The finding by a team of Brazilian, German, Chinese and British researchers in China backs up the theory that the reptiles that dominated the skies from up to 220 million years ago, were not just basic gliders.
A new technique that involves shining ultra-violet rays on the well-preserved fossil found in Inner Mongolia brought out a detailed view of the tissue in the wing of the pterodactyl, also known as pterosaurs, researchers said at a news conference on Wednesday in Rio de Janeiro.
They also found hair-like fibers different from any other animal's that covered the creature's body and part of its wings. This could have helped the animals control their body temperature and shows they were warm-blooded, said Alexander Kellner, a paleontologist at Brazil's National Museum in Rio.
comments powered by Disqus
- Shipwreck Found Under World Trade Center Traced Back To Colonial Era Philadelphia
- Bob Dallek in the NYT gives a rave review of John Dean's history of Watergate cover-up
- Ex-President George W. Bush Authors Book About His Father
- Tears, and Anger, as Militants Destroy Iraq City’s Relics
- Europe notes 100th anniversary of World War I
- History Professor: Convicted Cop Killer Mumia Should Be Celebrated Like Martin Luther King Jr. in Schools
- Robert Drew, Cinema Verite Documentarian, Dies at 90
- Rick Perlstein: “Ronald Reagan absolved America almost in a priestly role not to have to contend with sin. The consequences are all around us today”

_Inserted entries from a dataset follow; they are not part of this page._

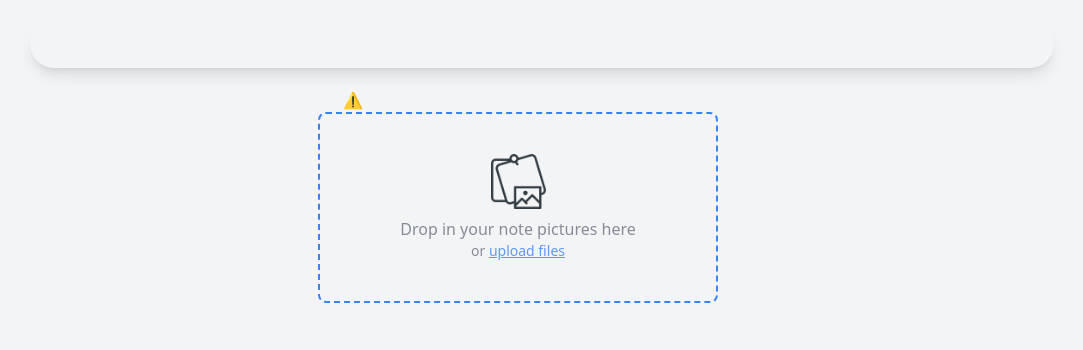
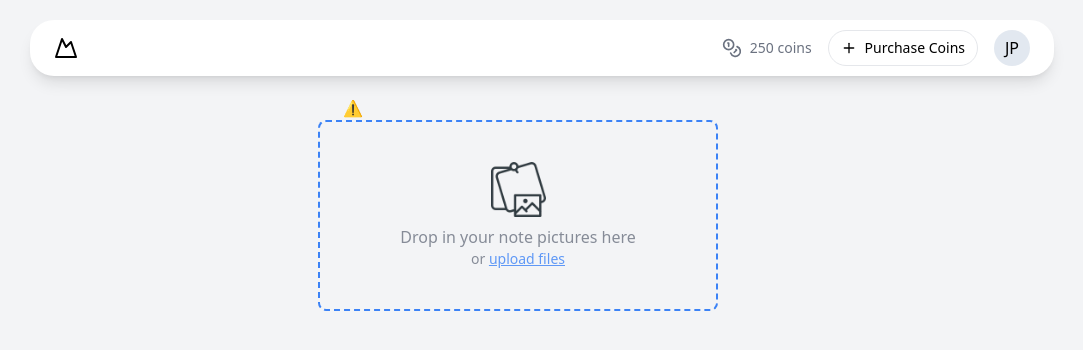
Before and after one commit to winninggodspower/ImgToPdfWebApp, a Flask app: page / in a window 1280 px wide. Shown: the top 350 px of the page, without its empty margins (98-1181 px from the left). Run offline with Flask 3, Linux system fonts and the light colour scheme; parts of the project's set-up code (start-up, migrations or seed data) failed here and were passed over.

Commit message:
add items to navbar

```diff
--- a/src/core/views.py
+++ b/src/core/views.py
@@ -9,7 +9,7 @@ core_blueprint = Blueprint("core", __name__)
 
 @core_blueprint.route("/")
 def home():
-    return render_template("index.html")
+    return render_template("index.html", user=current_user)
 
 @core_blueprint.route("/process", methods=["POST"])
 @login_required
--- a/src/static/css/output.css
+++ b/src/static/css/output.css
@@ -564,6 +564,18 @@ video {
   border-color: rgb(59 130 246 / var(--tw-border-opacity));
 }
 
+.sr-only {
+  position: absolute;
+  width: 1px;
+  height: 1px;
+  padding: 0;
+  margin: -1px;
+  overflow: hidden;
+  clip: rect(0, 0, 0, 0);
+  white-space: nowrap;
+  border-width: 0;
+}
+
 .visible {
   visibility: visible;
 }
@@ -580,8 +592,24 @@ video {
   position: fixed;
 }
 
+.relative {
+  position: relative;
+}
+
 .top-0 {
   top: 0px;
+}
+
+.left-0 {
+  left: 0px;
+}
+
+.right-0 {
+  right: 0px;
+}
+
+.z-50 {
+  z-index: 50;
 }
 
 .mx-auto {
@@ -655,6 +683,26 @@ video {
   height: min-content;
 }
 
+.h-16 {
+  height: 4rem;
+}
+
+.h-4 {
+  height: 1rem;
+}
+
+.h-5 {
+  height: 1.25rem;
+}
+
+.h-6 {
+  height: 1.5rem;
+}
+
+.h-9 {
+  height: 2.25rem;
+}
+
 .w-11\/12 {
   width: 91.666667%;
 }
@@ -665,6 +713,22 @@ video {
 
 .w-full {
   width: 100%;
+}
+
+.w-4 {
+  width: 1rem;
+}
+
+.w-5 {
+  width: 1.25rem;
+}
+
+.w-6 {
+  width: 1.5rem;
+}
+
+.w-9 {
+  width: 2.25rem;
 }
 
 .max-w-5xl {
@@ -681,6 +745,10 @@ video {
 
 .max-w-full {
   max-width: 100%;
+}
+
+.shrink-0 {
+  flex-shrink: 0;
 }
 
 .grow {
@@ -711,8 +779,20 @@ video {
   gap: 1rem;
 }
 
+.gap-2 {
+  gap: 0.5rem;
+}
+
+.overflow-hidden {
+  overflow: hidden;
+}
+
 .overflow-x-hidden {
   overflow-x: hidden;
+}
+
+.whitespace-nowrap {
+  white-space: nowrap;
 }
 
 .rounded-3xl {
@@ -729,6 +809,10 @@ video {
 
 .rounded-xl {
   border-radius: 0.75rem;
+}
+
+.rounded-full {
+  border-radius: 9999px;
 }
 
 .border {
@@ -793,6 +877,21 @@ video {
   background-color: rgb(255 255 255 / var(--tw-bg-opacity));
 }
 
+.bg-slate-400 {
+  --tw-bg-opacity: 1;
+  background-color: rgb(148 163 184 / var(--tw-bg-opacity));
+}
+
+.bg-teal-100 {
+  --tw-bg-opacity: 1;
+  background-color: rgb(204 251 241 / var(--tw-bg-opacity));
+}
+
+.bg-slate-200 {
+  --tw-bg-opacity: 1;
+  background-color: rgb(226 232 240 / var(--tw-bg-opacity));
+}
+
 .bg-opacity-50 {
   --tw-bg-opacity: 0.5;
 }
@@ -829,6 +933,11 @@ video {
   padding-bottom: 1.5rem;
 }
 
+.px-3 {
+  padding-left: 0.75rem;
+  padding-right: 0.75rem;
+}
+
 .text-center {
   text-align: center;
 }
@@ -845,6 +959,10 @@ video {
 
 .font-semibold {
   font-weight: 600;
+}
+
+.font-medium {
+  font-weight: 500;
 }
 
 .text-blue-500 {
@@ -903,6 +1027,12 @@ video {
 
 .transition-all {
   transition-property: all;
+  transition-timing-function: cubic-bezier(0.4, 0, 0.2, 1);
+  transition-duration: 150ms;
+}
+
+.transition-colors {
+  transition-property: color, background-color, border-color, text-decoration-color, fill, stroke;
   transition-timing-function: cubic-bezier(0.4, 0, 0.2, 1);
   transition-duration: 150ms;
 }
@@ -966,6 +1136,10 @@ video {
 
   .md\:h-12 {
     height: 3rem;
+  }
+
+  .md\:h-14 {
+    height: 3.5rem;
   }
 
   .md\:w-1\/2 {
--- a/src/templates/_base.html
+++ b/src/templates/_base.html
@@ -11,7 +11,7 @@
     <!-- messages -->
     {% with messages = get_flashed_messages(with_categories=true) %}
     {% if messages %}
-    <div class="flex justify-center fixed top-0 mt-2 w-full">
+    <div class="flex justify-center fixed top-0 mt-2 px-2 w-full">
       <div class="w-full md:w-1/2 lg:w-1/3">
         {% for category, message in messages %}
         <div class="px-4 py-2 mb-4 bg-blue-100 border border-blue-400 text-blue-700 rounded-md flex items-center justify-between">
--- a/src/templates/index.html
+++ b/src/templates/index.html
@@ -7,30 +7,73 @@
 {% block body %}
 <script src="https://unpkg.com/@lottiefiles/lottie-player@latest/dist/lottie-player.js"></script>
 
-    <nav class="px-4">
-        <div class="container h-10 max-w-5xl px-4 mx-auto my-5 shadow-lg rounded-3xl md:h-12">
-
+<nav
+    class="container flex items-center justify-between h-10 max-w-5xl px-4 md:px-6 mx-auto my-5 shadow-lg rounded-3xl md:h-14 bg-white">
+    <div class="flex items-center justify-between gap-4">
+        <a class="flex items-center gap-2" href="#">
+            <svg xmlns="http://www.w3.org/2000/svg" width="24" height="24" viewBox="0 0 24 24" fill="none"
+                stroke="currentColor" stroke-width="2" stroke-linecap="round" stroke-linejoin="round" class="h-6 w-6">
+                <path d="m8 3 4 8 5-5 5 15H2L8 3z"></path>
+            </svg>
+            <span class="sr-only">Acme Inc</span>
+        </a>
+    </div>
+    <div class="flex items-center gap-4">
+        <div class="flex items-center gap-2 text-sm font-medium text-gray-500 dark:text-gray-400">
+            <svg xmlns="http://www.w3.org/2000/svg" width="24" height="24" viewBox="0 0 24 24" fill="none"
+                stroke="currentColor" stroke-width="2" stroke-linecap="round" stroke-linejoin="round" class="h-5 w-5">
+                <circle cx="8" cy="8" r="6"></circle>
+                <path d="M18.09 10.37A6 6 0 1 1 10.34 18"></path>
+                <path d="M7 6h1v4"></path>
+                <path d="m16.71 13.88.7.71-2.82 2.82"></path>
+            </svg>
+            <span>250 coins</span>
+        </div>
+        <button
+            class="justify-center whitespace-nowrap text-sm font-medium ring-offset-background transition-colors focus-visible:outline-none focus-visible:ring-2 focus-visible:ring-ring focus-visible:ring-offset-2 disabled:pointer-events-none disabled:opacity-50 border border-input bg-background hover:bg-accent hover:text-accent-foreground h-9 rounded-3xl px-3 flex items-center gap-2">
+            <svg xmlns="http://www.w3.org/2000/svg" width="24" height="24" viewBox="0 0 24 24" fill="none"
+                stroke="currentColor" stroke-width="2" stroke-linecap="round" stroke-linejoin="round" class="h-4 w-4">
+                <path d="M5 12h14"></path>
+                <path d="M12 5v14"></path>
+            </svg>
+            <span>Purchase Coins</span>
+        </button>
+        <span class="relative flex shrink-0 overflow-hidden rounded-full h-9 w-9 bg-slate-200">
+            <span class="flex h-full w-full items-center justify-center rounded-full bg-muted">JP</span>
+        </span>
     </div>
 </nav>
 
+</header>
+
 <main class="grid md:grid-cols-[1fr_auto] gap-4 mt-15 w-full mx-auto">
     <div class="flex flex-col items-center max-w-full px-4 mb-6 grow">
-            <lottie-player class="w-11/12 max-w-[350px] h-min" src="https://assets6.lottiefiles.com/private_files/lf30_y2ryub2r.json" background="transparent" speed="1" loop autoplay></lottie-player>
+        <lottie-player class="w-11/12 max-w-[350px] h-min"
+            src="https://assets6.lottiefiles.com/private_files/lf30_y2ryub2r.json" background="transparent" speed="1"
+            loop autoplay></lottie-player>
 
-            <form class="border-2 border-dashed border-blue-500 py-6 px-4 md:py-10 md:px-6 rounded-lg w-full max-w-[400px] text-gray-500 " method="post" enctype="multipart/form-data" action="/process">
+        <form
+            class="border-2 border-dashed border-blue-500 py-6 px-4 md:py-10 md:px-6 rounded-lg w-full max-w-[400px] text-gray-500 "
+            method="post" enctype="multipart/form-data" action="/process">
             <img class="max-w-full mx-auto" src="../static/img/picture-note-outline.png" width="55px" alt="">
-                <p class="hidden mt-2 text-sm text-center sm:block opacity-80 md:text-base">Drop in your note pictures here </p>
-                <p class="text-sm text-center opacity-80"> <span class="hidden sm:inline">or</span> <label for="images" class="text-blue-500 underline cursor-pointer">upload files</label></p>
+            <p class="hidden mt-2 text-sm text-center sm:block opacity-80 md:text-base">Drop in your note pictures here
+            </p>
+            <p class="text-sm text-center opacity-80"> <span class="hidden sm:inline">or</span> <label for="images"
+                    class="text-blue-500 underline cursor-pointer">upload files</label></p>
             <input class="hidden" type="file" name="images" id="images" accept="image/*" multiple required>
             <input class="hidden" type='submit' value='Upload'>
         </form>
-            <button id="mergeBtn" class="invisible max-w-[400px] w-full px-4 py-3 mt-4 text-sm text-white transition-all bg-blue-600 rounded-lg hover:bg-blue-500 active:ring-blue-300 active:ring-4 active:shadow-sm shadow-blue-300 md:text-base">Merge Pictures</button>
+        <button id="mergeBtn"
+            class="invisible max-w-[400px] w-full px-4 py-3 mt-4 text-sm text-white transition-all bg-blue-600 rounded-lg hover:bg-blue-500 active:ring-blue-300 active:ring-4 active:shadow-sm shadow-blue-300 md:text-base">Merge
+            Pictures</button>
 
     </div>
 
     <div id="previewAreaWrapper" class="max-w-full px-4 mx-auto overflow-x-hidden">
-            <div id="previewArea" class="hidden flex-col items-center mx-auto w-[400px] max-w-full mb-6 md:mt-10 styled-border p-3 md:p-4">
-                <div class="rounded-xl mb-2 h-[80px] border-blue-300 border-2 bg-gray-100 bg-opacity-50 p-2 hover:shadow-md cursor-pointer">
+        <div id="previewArea"
+            class="hidden flex-col items-center mx-auto w-[400px] max-w-full mb-6 md:mt-10 styled-border p-3 md:p-4">
+            <div
+                class="rounded-xl mb-2 h-[80px] border-blue-300 border-2 bg-gray-100 bg-opacity-50 p-2 hover:shadow-md cursor-pointer">
                 <img class="h-full mx-auto" src="../static/img/picture-note-colored.png" alt="">
             </div>
         </div>
```
Also changed, not shown: other parts of src/static/css/output.css (+61 -0 lines). Lines whose indentation alone changed are shown as unchanged.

- History wars are raging in East Asia
- Round 2: It's Benny Morris vs. Martin Kramer ... Was there a massacre in 1948 in Lydda?